American Girl Doll Connects to Kids with Diabetes

Having Type 1 diabetes can be a trying experience for a little girl, with all sorts of uncertainties coloring classmates perceptions, but one toymaker wants to easy those worries. The American Girl company recently released a new diabetes kit for its dolls, which comes complete with a blood sugar monitor, insulin pump and glucose tablets, among other items, the New York Times reports. The company rolled out the new item following discussion among its design team, and a request from Anja Busse, a 13-year-old Wisconsinite with Type 1, who gathered some 7,000 signatures on a petition. Anja tells the Times that the new kit helps girls to cope with their diagnoses, as well as educate others to help dispel any myths about Type 1. This isn’t the first health-related item created by the doll maker, as its previously released items such as wheelchairs, eye glasses, hearing aids and service dogs for its figurines. 

High-rise Health Clinic in California

Luxury apartment complexes often have their own grocery stores, workout facilities and cleaners, so why not add health clinic to the list? Stanford Health Care and the Irvine Company announced the opening of an express care clinic at a 1,308-home apartment complex in San Jose, California, Mercury News reports. The clinic will be open to anyone, the report says, even those without health insurance and will be staffed by at least one physician and a nurse or physicians assistant during the five-day business week. Residents won’t need to leave the complex for lab services, because the clinic offers blood tests and electrocardiograms on site. Now we’re one step closer to never having to leave our homes for anything.

Don’t Put Too Much Trust In That Herbal Remedy

Look into many cabinets across the world and you’ll likely find some sort of herbal remedy in there, but researchers at Baylor College of Medicine and Stony Brook University urge long-term users of some these remedies to be weary. A study published in EMBO Reports that the plant, Aristolochia, found in herbals, especially in Asia, can cause aristolochic acid nephropathy. Between 1997 and 2003, nearly eight million people were exposed to herbals containing Aristolochia that can lead to interstitial nephritis, renal failure and cancers of the urinary track, which don't sound like minor maladies, the authors of the study report. “The history of Aristolachia indicates that other herbs that have been used for a long time may also have toxic and/or carcinogenic compounds,”said Donald Marcus, M.D. and Arthur Grollman, M.D. and authors of the study. “It is prudent to assume that many herbs may contain toxic or carcinogenic substances that can cause subsequent health problems for humans.”
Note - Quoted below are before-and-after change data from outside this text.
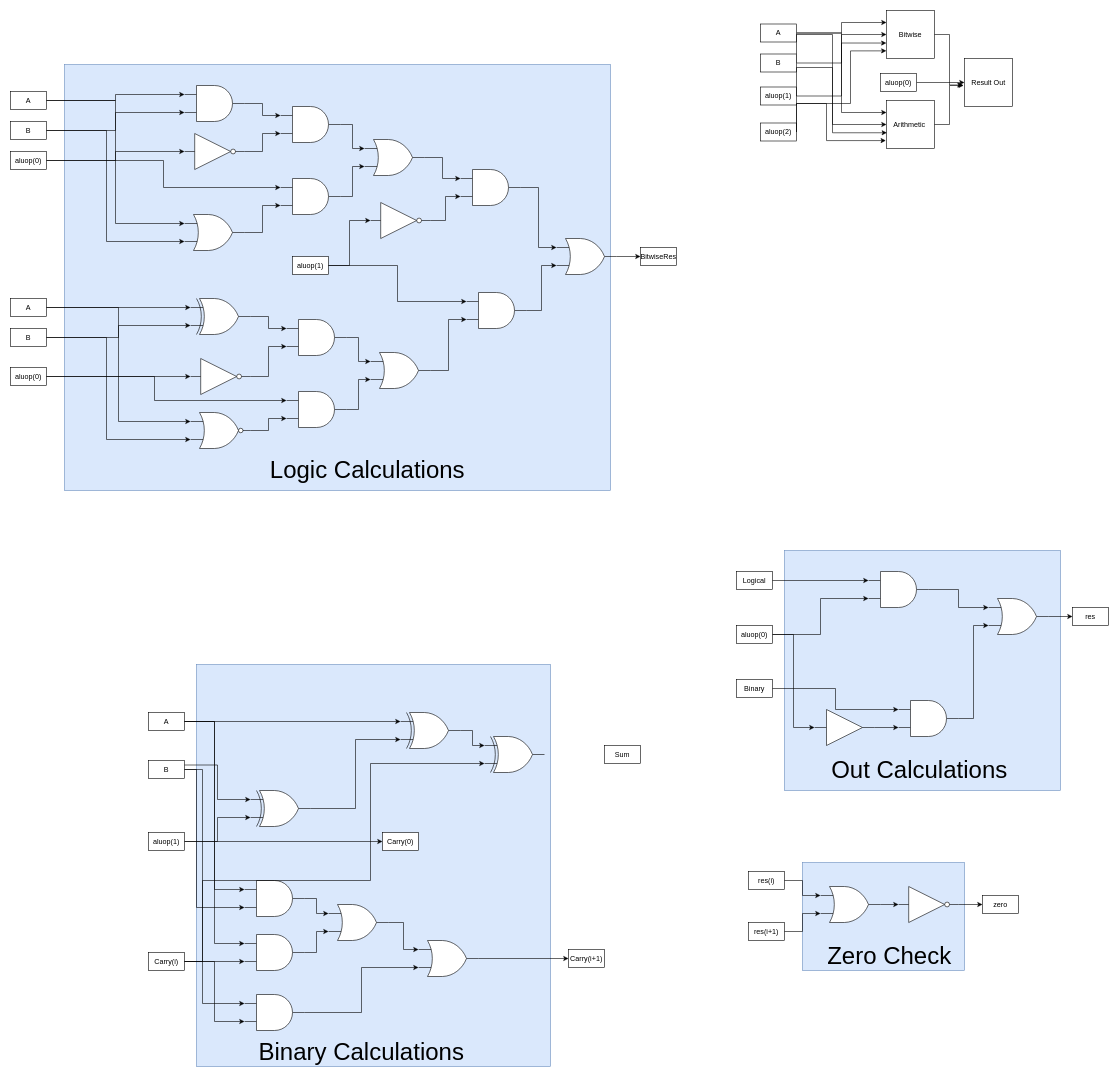
Before: HAD_CW.drawio in AHES03/HardwareCW, a draw.io diagram. Source tidied: cells renumbered, new cells numbered last; positions are measured from the earlier drawing's top-left corner, leaving out a move shared by most shapes. Both pictures are drawn from the tidied source at 60%, with x=0, y=0 at pixel (10, 10).
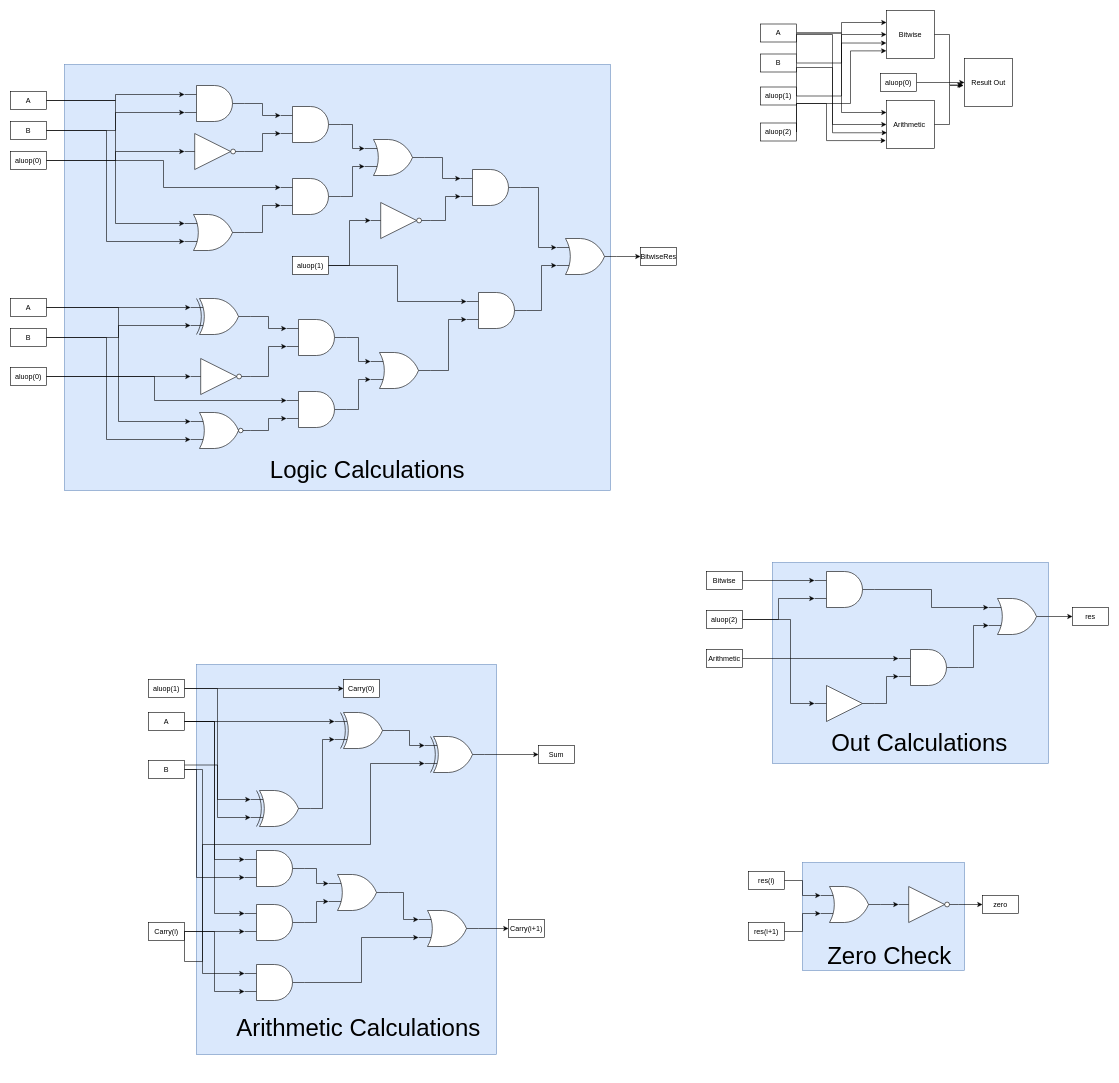
The same page after the edit.

Unchanged cells that the change refers to:
```xml
<mxCell id="32" value="B" style="whiteSpace=wrap;html=1;" parent="1" vertex="1">
  <mxGeometry x="230" y="1250" width="60" height="30" as="geometry" />
</mxCell>
```

Diff of the diagram source:
```diff
@@
     <mxCell id="4" style="rounded=0;whiteSpace=wrap;html=1;fillColor=#dae8fc;strokeColor=#6c8ebf;" parent="1" vertex="1">
-      <mxGeometry x="1290" y="900" width="460" height="400" as="geometry" />
+      <mxGeometry x="1270" y="920" width="460" height="335" as="geometry" />
     </mxCell>
     <mxCell id="5" style="rounded=0;whiteSpace=wrap;html=1;fillColor=#dae8fc;strokeColor=#6c8ebf;" parent="1" vertex="1">
-      <mxGeometry x="310" y="1090" width="590" height="670" as="geometry" />
+      <mxGeometry x="310" y="1090" width="500" height="650" as="geometry" />
     </mxCell>
@@
     <mxCell id="10" style="verticalLabelPosition=bottom;shadow=0;dashed=0;align=center;html=1;verticalAlign=top;shape=mxgraph.electrical.logic_gates.logic_gate;operation=and;" parent="1" vertex="1">
-      <mxGeometry x="1430" y="935" width="100" height="60" as="geometry" />
+      <mxGeometry x="1340" y="935" width="100" height="60" as="geometry" />
     </mxCell>
@@
     <mxCell id="14" style="edgeStyle=orthogonalEdgeStyle;rounded=0;jettySize=auto;html=1;exitX=1;exitY=0.5;exitDx=0;exitDy=0;entryX=0;entryY=0.5;entryDx=0;entryDy=0;" parent="1" edge="1" source="15" target="54">
-      <mxGeometry relative="1" as="geometry" />
+      <mxGeometry relative="1" as="geometry">
+        <Array as="points">
+          <mxPoint x="1300" y="1015" />
+          <mxPoint x="1300" y="1155" />
+        </Array>
+      </mxGeometry>
     </mxCell>
-    <mxCell id="15" value="aluop(0&lt;span style=&quot;background-color: initial;&quot;&gt;)&lt;/span&gt;" style="whiteSpace=wrap;html=1;" parent="1" vertex="1">
-      <mxGeometry x="1210" y="1025" width="60" height="30" as="geometry" />
+    <mxCell id="15" value="aluop(2&lt;span style=&quot;background-color: initial;&quot;&gt;)&lt;/span&gt;" style="whiteSpace=wrap;html=1;" parent="1" vertex="1">
+      <mxGeometry x="1160" y="1000" width="60" height="30" as="geometry" />
     </mxCell>
@@
     <mxCell id="17" style="verticalLabelPosition=bottom;shadow=0;dashed=0;align=center;html=1;verticalAlign=top;shape=mxgraph.electrical.logic_gates.logic_gate;operation=xor;" parent="1" vertex="1">
-      <mxGeometry x="650" y="1170" width="100" height="60" as="geometry" />
+      <mxGeometry x="540" y="1170" width="100" height="60" as="geometry" />
     </mxCell>
+    <mxCell id="141" style="edgeStyle=orthogonalEdgeStyle;rounded=0;jettySize=auto;html=1;exitX=1;exitY=0.5;exitDx=0;exitDy=0;exitPerimeter=0;entryX=0;entryY=0.5;entryDx=0;entryDy=0;" parent="1" edge="1" source="18" target="49">
+      <mxGeometry relative="1" as="geometry" />
+    </mxCell>
     <mxCell id="18" style="verticalLabelPosition=bottom;shadow=0;dashed=0;align=center;html=1;verticalAlign=top;shape=mxgraph.electrical.logic_gates.logic_gate;operation=xor;" parent="1" vertex="1">
-      <mxGeometry x="790" y="1210" width="100" height="60" as="geometry" />
+      <mxGeometry x="690" y="1210" width="100" height="60" as="geometry" />
     </mxCell>
@@
     <mxCell id="20" style="verticalLabelPosition=bottom;shadow=0;dashed=0;align=center;html=1;verticalAlign=top;shape=mxgraph.electrical.logic_gates.logic_gate;operation=and;" parent="1" vertex="1">
-      <mxGeometry x="390" y="1640" width="100" height="60" as="geometry" />
+      <mxGeometry x="390" y="1590" width="100" height="60" as="geometry" />
     </mxCell>
     <mxCell id="21" style="verticalLabelPosition=bottom;shadow=0;dashed=0;align=center;html=1;verticalAlign=top;shape=mxgraph.electrical.logic_gates.logic_gate;operation=or;" parent="1" vertex="1">
-      <mxGeometry x="530" y="1490" width="100" height="60" as="geometry" />
+      <mxGeometry x="530" y="1440" width="100" height="60" as="geometry" />
     </mxCell>
     <mxCell id="22" style="verticalLabelPosition=bottom;shadow=0;dashed=0;align=center;html=1;verticalAlign=top;shape=mxgraph.electrical.logic_gates.logic_gate;operation=and;" parent="1" vertex="1">
-      <mxGeometry x="390" y="1540" width="100" height="60" as="geometry" />
+      <mxGeometry x="390" y="1490" width="100" height="60" as="geometry" />
     </mxCell>
     <mxCell id="23" style="verticalLabelPosition=bottom;shadow=0;dashed=0;align=center;html=1;verticalAlign=top;shape=mxgraph.electrical.logic_gates.logic_gate;operation=and;" parent="1" vertex="1">
-      <mxGeometry x="390" y="1450" width="100" height="60" as="geometry" />
+      <mxGeometry x="390" y="1400" width="100" height="60" as="geometry" />
     </mxCell>
@@
     <mxCell id="25" style="verticalLabelPosition=bottom;shadow=0;dashed=0;align=center;html=1;verticalAlign=top;shape=mxgraph.electrical.logic_gates.logic_gate;operation=or;" parent="1" vertex="1">
-      <mxGeometry x="680" y="1550" width="100" height="60" as="geometry" />
+      <mxGeometry x="680" y="1500" width="100" height="60" as="geometry" />
     </mxCell>
@@
     <mxCell id="34" value="aluop(1)" style="whiteSpace=wrap;html=1;" parent="1" vertex="1">
-      <mxGeometry x="230" y="1370" width="60" height="30" as="geometry" />
+      <mxGeometry x="230" y="1115" width="60" height="30" as="geometry" />
     </mxCell>
@@
     <mxCell id="40" style="edgeStyle=orthogonalEdgeStyle;rounded=0;jettySize=auto;html=1;exitX=1;exitY=0.5;exitDx=0;exitDy=0;entryX=0;entryY=0.75;entryDx=0;entryDy=0;entryPerimeter=0;" parent="1" edge="1" source="32" target="23">
       <mxGeometry relative="1" as="geometry">
         <Array as="points">
           <mxPoint x="310" y="1265" />
-          <mxPoint x="310" y="1495" />
+          <mxPoint x="310" y="1445" />
         </Array>
       </mxGeometry>
     </mxCell>
@@
     <mxCell id="42" style="edgeStyle=orthogonalEdgeStyle;rounded=0;jettySize=auto;html=1;exitX=1;exitY=0.5;exitDx=0;exitDy=0;entryX=0;entryY=0.25;entryDx=0;entryDy=0;entryPerimeter=0;" parent="1" edge="1" source="32" target="20">
       <mxGeometry relative="1" as="geometry">
         <Array as="points">
           <mxPoint x="320" y="1265" />
-          <mxPoint x="320" y="1655" />
+          <mxPoint x="320" y="1605" />
         </Array>
       </mxGeometry>
     </mxCell>
     <mxCell id="43" value="Carry(0)" style="whiteSpace=wrap;html=1;" parent="1" vertex="1">
-      <mxGeometry x="620" y="1370" width="60" height="30" as="geometry" />
+      <mxGeometry x="555" y="1115" width="60" height="30" as="geometry" />
     </mxCell>
     <mxCell id="44" value="Carry(i+1&lt;span style=&quot;background-color: initial;&quot;&gt;)&lt;/span&gt;" style="whiteSpace=wrap;html=1;" parent="1" vertex="1">
-      <mxGeometry x="930" y="1565" width="60" height="30" as="geometry" />
+      <mxGeometry x="830" y="1515" width="60" height="30" as="geometry" />
     </mxCell>
     <mxCell id="45" value="Carry(i)" style="whiteSpace=wrap;html=1;" parent="1" vertex="1">
-      <mxGeometry x="230" y="1570" width="60" height="30" as="geometry" />
+      <mxGeometry x="230" y="1520" width="60" height="30" as="geometry" />
     </mxCell>
@@
     <mxCell id="48" style="edgeStyle=orthogonalEdgeStyle;rounded=0;jettySize=auto;html=1;exitX=1;exitY=0.5;exitDx=0;exitDy=0;entryX=0;entryY=0.75;entryDx=0;entryDy=0;entryPerimeter=0;" parent="1" edge="1" source="45" target="18">
       <mxGeometry relative="1" as="geometry">
         <Array as="points">
           <mxPoint x="320" y="1585" />
-          <mxPoint x="320" y="1450" />
-          <mxPoint x="600" y="1450" />
+          <mxPoint x="320" y="1390" />
+          <mxPoint x="600" y="1390" />
           <mxPoint x="600" y="1255" />
         </Array>
       </mxGeometry>
     </mxCell>
     <mxCell id="49" value="Sum" style="whiteSpace=wrap;html=1;" parent="1" vertex="1">
-      <mxGeometry x="990" y="1225" width="60" height="30" as="geometry" />
+      <mxGeometry x="880" y="1225" width="60" height="30" as="geometry" />
     </mxCell>
-    <mxCell id="50" value="&lt;font style=&quot;font-size: 40px;&quot;&gt;Binary Calculations&lt;/font&gt;" style="text;html=1;align=center;verticalAlign=middle;whiteSpace=wrap;rounded=0;" parent="1" vertex="1">
-      <mxGeometry x="400" y="1700" width="370" height="70" as="geometry" />
+    <mxCell id="50" value="&lt;font style=&quot;font-size: 40px;&quot;&gt;Arithmetic Calculations&lt;/font&gt;" style="text;html=1;align=center;verticalAlign=middle;whiteSpace=wrap;rounded=0;" parent="1" vertex="1">
+      <mxGeometry x="360" y="1660" width="440" height="70" as="geometry" />
     </mxCell>
-    <mxCell id="51" value="Logical" style="whiteSpace=wrap;html=1;" parent="1" vertex="1">
-      <mxGeometry x="1210" y="935" width="60" height="30" as="geometry" />
+    <mxCell id="51" value="Bitwise" style="whiteSpace=wrap;html=1;" parent="1" vertex="1">
+      <mxGeometry x="1160" y="935" width="60" height="30" as="geometry" />
     </mxCell>
@@
-    <mxCell id="53" value="Binary" style="whiteSpace=wrap;html=1;" parent="1" vertex="1">
-      <mxGeometry x="1210" y="1115" width="60" height="30" as="geometry" />
+    <mxCell id="53" value="Arithmetic" style="whiteSpace=wrap;html=1;" parent="1" vertex="1">
+      <mxGeometry x="1160" y="1065" width="60" height="30" as="geometry" />
     </mxCell>
     <mxCell id="54" style="verticalLabelPosition=bottom;shadow=0;dashed=0;align=center;html=1;verticalAlign=top;shape=mxgraph.electrical.logic_gates.buffer2;" parent="1" vertex="1">
-      <mxGeometry x="1340" y="1165" width="100" height="60" as="geometry" />
+      <mxGeometry x="1340" y="1125" width="100" height="60" as="geometry" />
     </mxCell>
     <mxCell id="55" style="verticalLabelPosition=bottom;shadow=0;dashed=0;align=center;html=1;verticalAlign=top;shape=mxgraph.electrical.logic_gates.logic_gate;operation=and;" parent="1" vertex="1">
-      <mxGeometry x="1480" y="1150" width="100" height="60" as="geometry" />
+      <mxGeometry x="1480" y="1065" width="100" height="60" as="geometry" />
     </mxCell>
@@
     <mxCell id="60" value="&lt;span style=&quot;font-size: 40px;&quot;&gt;Out Calculations&lt;/span&gt;" style="text;html=1;align=center;verticalAlign=middle;whiteSpace=wrap;rounded=0;" parent="1" vertex="1">
-      <mxGeometry x="1330" y="1230" width="370" height="70" as="geometry" />
+      <mxGeometry x="1330" y="1185" width="370" height="70" as="geometry" />
     </mxCell>
```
From Vermont to Vegas — Some States Are Behind in Care

Take a road-trip from Nevada to Vermont to see how much variation there is between states, and that variation remains true for the amount of access to a source of reliable medical care across the country, according to the Centers for Disease Control. A survey done by the CDC found that in 2014, 17.3 percent of adults 18-64 lacked a usual place for medical care — but ranging from a meager 2.8 percent in Vermont to 26.7 percent in Nevada. And even more concerning is the 34 percent of adults in the same age range hadn’t seen or even talked with a doctor in 12 months.

Mistakes Happen and One Hospital is Going Public with Them

Improving safety is a goal for all hospitals, and Brigham and Women’s Hospital in Boston, Massachusetts is using their Safety Matters blog to describe mistakes made at their facility and steps they are taking to keep them from happening again, STATnews.com reports. The public blog also includes comments from the patient involved in the mistake when possible, and gets permission from clinicians and patients before publishing for HIPPA compliance. One post involved an 85-year old woman who received a delayed cancer diagnosis after her radiologist didn’t communicate the abnormal growth finding to her primary care provider. The cancer diagnosis was made five-months later, but the patient and her daughter were told of the mistake, resulting in the daughter sharing her story during rounds at the hospital. “My mother would be happy to know if this makes a difference for somebody else," said her daughter in a Safety Matters post